I've got all my packing done for Domaine Forget! I've managed to fit most everything into my one giant red suitcase that smells like Febreeze and new suitcase mixed together. I can't wait to see what my clothes smell like two days from now......
I'm planning on playing Bach for my placement audition when I get there and then I'm signed up to work on the Barber concerto and Beethoven's 4th sonata. One of the teachers there is supposed to be excellent for Bartok so my teacher is also sending me along with the Bartok first Rhapsody. I'm certaintly not going to have any trouble finding things to work on with everything I'll be playing there and then my program for a solo recital I am doing when I get home. Should be exciting!!
Well I guess this is adios for the summer! I hope everyone has a good summer wherever they are and whatever they are doing.
Domaine Forget has got to have one of the most awesome views for a festival. Right on the St. Lawrence River....mountainous backdrop....historical buildings...beautiful landscapes that make your jaw hit the floor. I have tickets to the Quebec Symphony on the 16th; Martin Chalifour (LA Phil concertmaster) is playing the Dvorak Concerto with and then is doing some masterclasses for a few days, which should be exciting! The concerts are amazing. There's over 25 alone in July and almost 20 in August! It's unreal! I'm so excited to be going. The festival suffered a huge loss towards the middle of June though. There was a fire which completely wiped out the cafeteria, main pavillion and some of the practice rooms. This building was a historic building built in 1900 by the man that the festival is named after. You can see pictures of the fire here. The Sunday brunch concert series was cancelled due to the fire and there was over 1 million dollars in damages done.
On Sunday I received notification from the other program I auditioned for, that I had been accepted! Wow! Accepted into two programs, both of which I never expected to get into! This is the program I would have preferred to go to, but it was also the least likely for me to get into as they accept very few players and the level is very high. It was a huge suprise to get in and I'm really sad I won't be able to go but it is hugely exciting to know I got in! I'm definetly auditioning again there next year!
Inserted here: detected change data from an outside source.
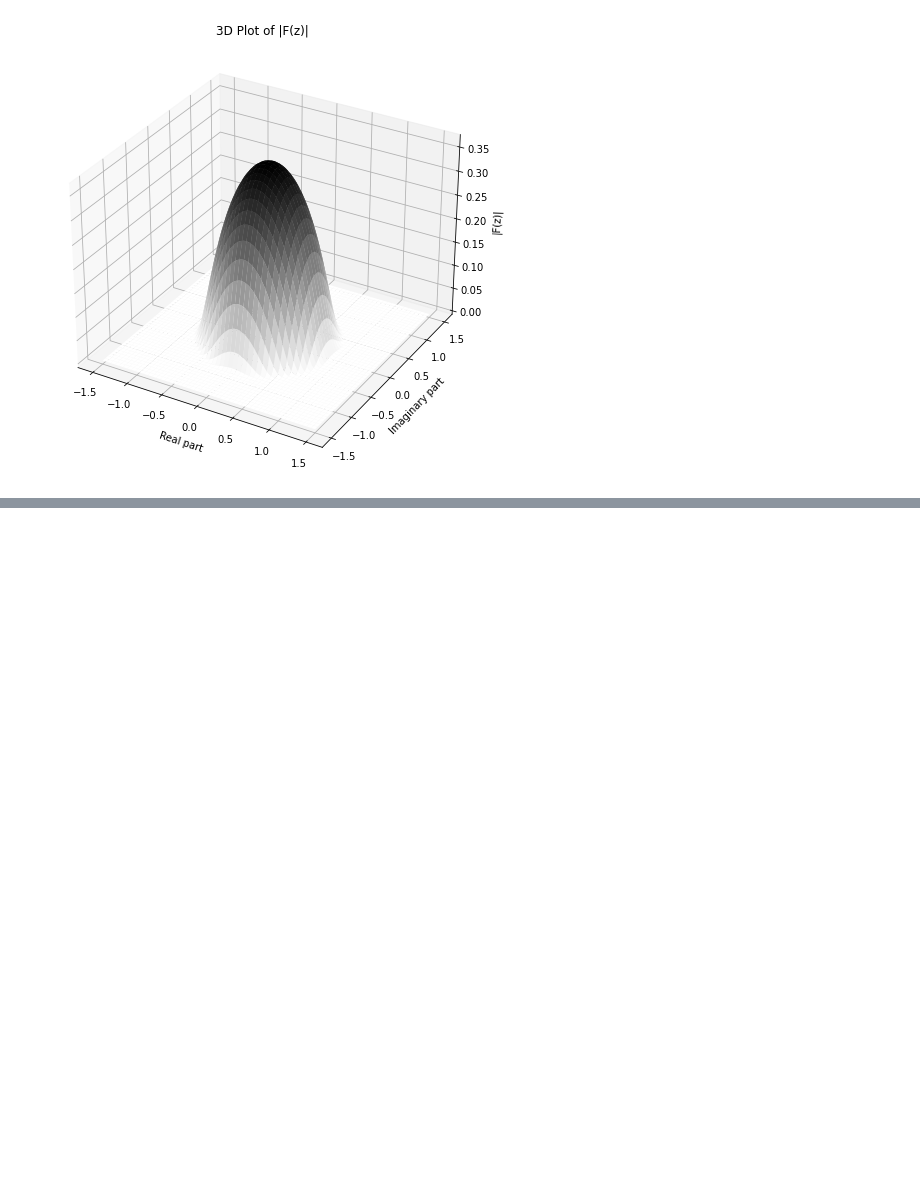
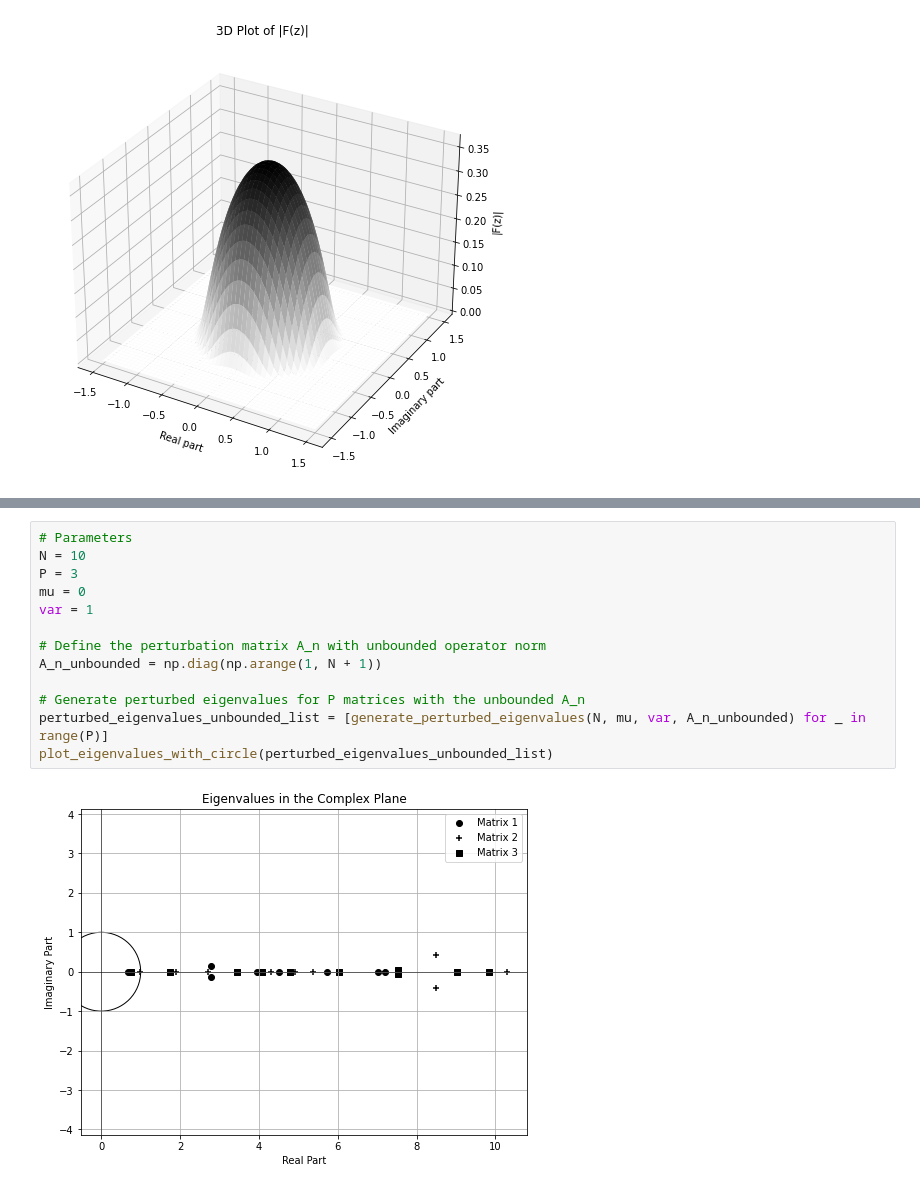
Before and after one commit to yuesha-yc/math246a-final-project, a Jupyter notebook: plots.ipynb, the cells around one changed output, grey strips where cells are left out. Drawn from its saved outputs; the diff is of its cells as text; blank space fills up the shorter version.

```diff
--- a/plots.ipynb
+++ b/plots.ipynb
@@ -40,0 +171,15 @@ plt.show()
+# %%
+# Parameters
+N = 10
+P = 3
+mu = 0
+var = 1
+
+# Define the perturbation matrix A_n with unbounded operator norm
+A_n_unbounded = np.diag(np.arange(1, N + 1))
+
+# Generate perturbed eigenvalues for P matrices with the unbounded A_n
+perturbed_eigenvalues_unbounded_list = [generate_perturbed_eigenvalues(N, mu, var, A_n_unbounded) for _ in range(P)]
+plot_eigenvalues_with_circle(perturbed_eigenvalues_unbounded_list)
+# %% [output]
+[figure, added]
```
Also changed, not shown: parts of 5 cells of this notebook.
Packing for this long summer excursion is proving to be interesting. "Do I really need three pairs of pants or can I manage with two?" "Do I take Nineteen Eightfour or Great Expectations?" So many questions and so many..."do I this?" "do I that?" I should leave at least a little bit of room (if that's possible) for bringing momentos home. I mean you can't go to the chocolate museum without bringing some chocolate home for everyone to try right? Some things I'll have less of coming home will be stamps, kleenex pocket packs and bug repellent but so far, aside from maybe some granola bars, that's about it.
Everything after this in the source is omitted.